Data supplied START
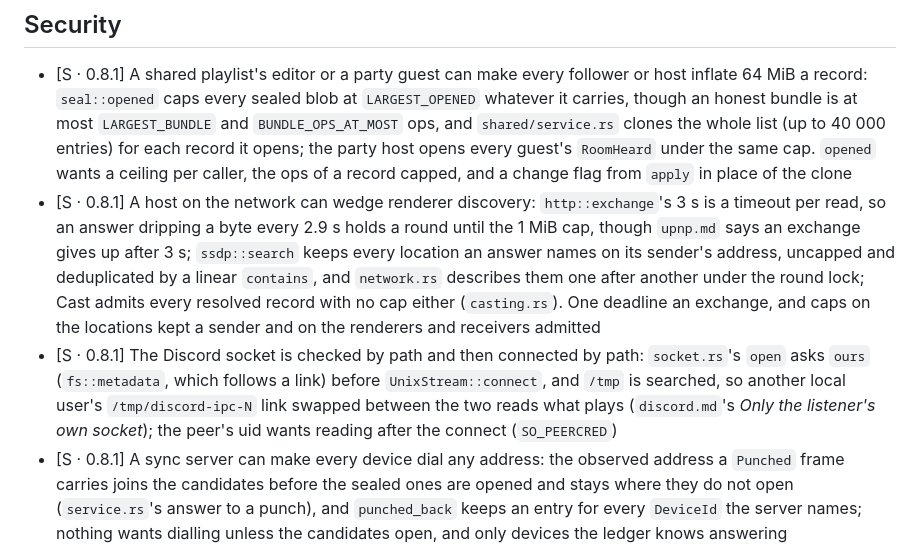
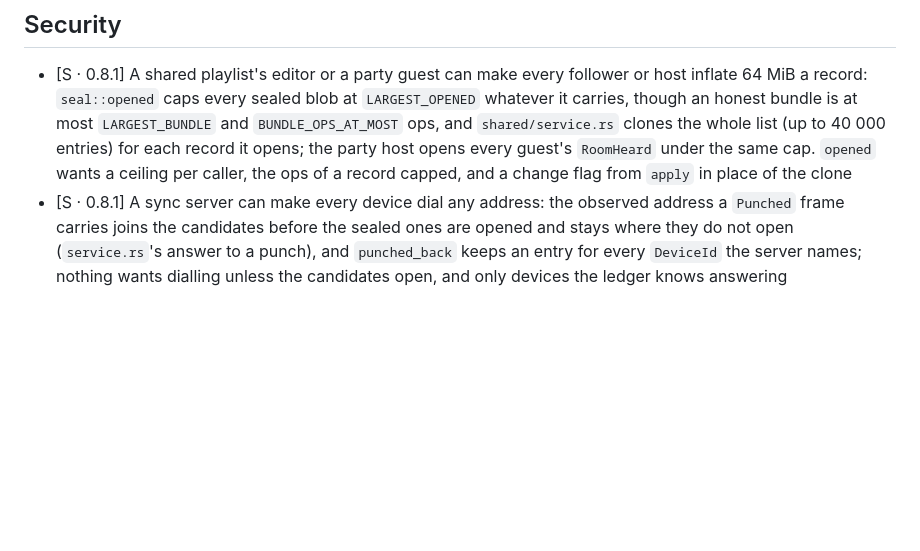
Before and after one commit to vibe-technologies-llc/resonate, a Markdown page: docs/BUGS.md, the part around the change. Drawn GitHub-style; blank space fills up the shorter version.

Commit message:
Drop the landed discovery and Discord entries from the roadmap

```diff
--- a/docs/BUGS.md
+++ b/docs/BUGS.md
@@ -10,18 +10,6 @@ ordering are in [ROADMAP.md](ROADMAP.md).
   `shared/service.rs` clones the whole list (up to 40 000 entries) for each record it opens; the
   party host opens every guest's `RoomHeard` under the same cap. `opened` wants a ceiling per
   caller, the ops of a record capped, and a change flag from `apply` in place of the clone
-- [S · 0.8.1] A host on the network can wedge renderer discovery: `http::exchange`'s 3 s is a
-  timeout per read, so an answer dripping a byte every 2.9 s holds a round until the 1 MiB cap,
-  though `upnp.md` says an exchange gives up after 3 s; `ssdp::search` keeps every location an
-  answer names on its sender's address, uncapped and deduplicated by a linear `contains`, and
-  `network.rs` describes them one after another under the round lock; Cast admits every resolved
-  record with no cap either (`casting.rs`). One deadline an exchange, and caps on the locations
-  kept a sender and on the renderers and receivers admitted
-- [S · 0.8.1] The Discord socket is checked by path and then connected by path: `socket.rs`'s
-  `open` asks `ours` (`fs::metadata`, which follows a link) before `UnixStream::connect`, and
-  `/tmp` is searched, so another local user's `/tmp/discord-ipc-N` link swapped between the two
-  reads what plays (`discord.md`'s *Only the listener's own socket*); the peer's uid wants reading
-  after the connect (`SO_PEERCRED`)
 - [S · 0.8.1] A sync server can make every device dial any address: the observed address a
   `Punched` frame carries joins the candidates before the sealed ones are opened and stays where
   they do not open (`service.rs`'s answer to a punch), and `punched_back` keeps an entry for every
```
Data supplied END
Give the data again exactly, image-free.

■ Exercise response:
Before and after one commit to vibe-technologies-llc/resonate, a Markdown page: docs/BUGS.md, the part around the change. Drawn GitHub-style; blank space fills up the shorter version.

Commit message:
Drop the landed discovery and Discord entries from the roadmap

```diff
--- a/docs/BUGS.md
+++ b/docs/BUGS.md
@@ -10,18 +10,6 @@ ordering are in [ROADMAP.md](ROADMAP.md).
   `shared/service.rs` clones the whole list (up to 40 000 entries) for each record it opens; the
   party host opens every guest's `RoomHeard` under the same cap. `opened` wants a ceiling per
   caller, the ops of a record capped, and a change flag from `apply` in place of the clone
-- [S · 0.8.1] A host on the network can wedge renderer discovery: `http::exchange`'s 3 s is a
-  timeout per read, so an answer dripping a byte every 2.9 s holds a round until the 1 MiB cap,
-  though `upnp.md` says an exchange gives up after 3 s; `ssdp::search` keeps every location an
-  answer names on its sender's address, uncapped and deduplicated by a linear `contains`, and
-  `network.rs` describes them one after another under the round lock; Cast admits every resolved
-  record with no cap either (`casting.rs`). One deadline an exchange, and caps on the locations
-  kept a sender and on the renderers and receivers admitted
-- [S · 0.8.1] The Discord socket is checked by path and then connected by path: `socket.rs`'s
-  `open` asks `ours` (`fs::metadata`, which follows a link) before `UnixStream::connect`, and
-  `/tmp` is searched, so another local user's `/tmp/discord-ipc-N` link swapped between the two
-  reads what plays (`discord.md`'s *Only the listener's own socket*); the peer's uid wants reading
-  after the connect (`SO_PEERCRED`)
 - [S · 0.8.1] A sync server can make every device dial any address: the observed address a
   `Punched` frame carries joins the candidates before the sealed ones are opened and stays where
   they do not open (`service.rs`'s answer to a punch), and `punched_back` keeps an entry for every
```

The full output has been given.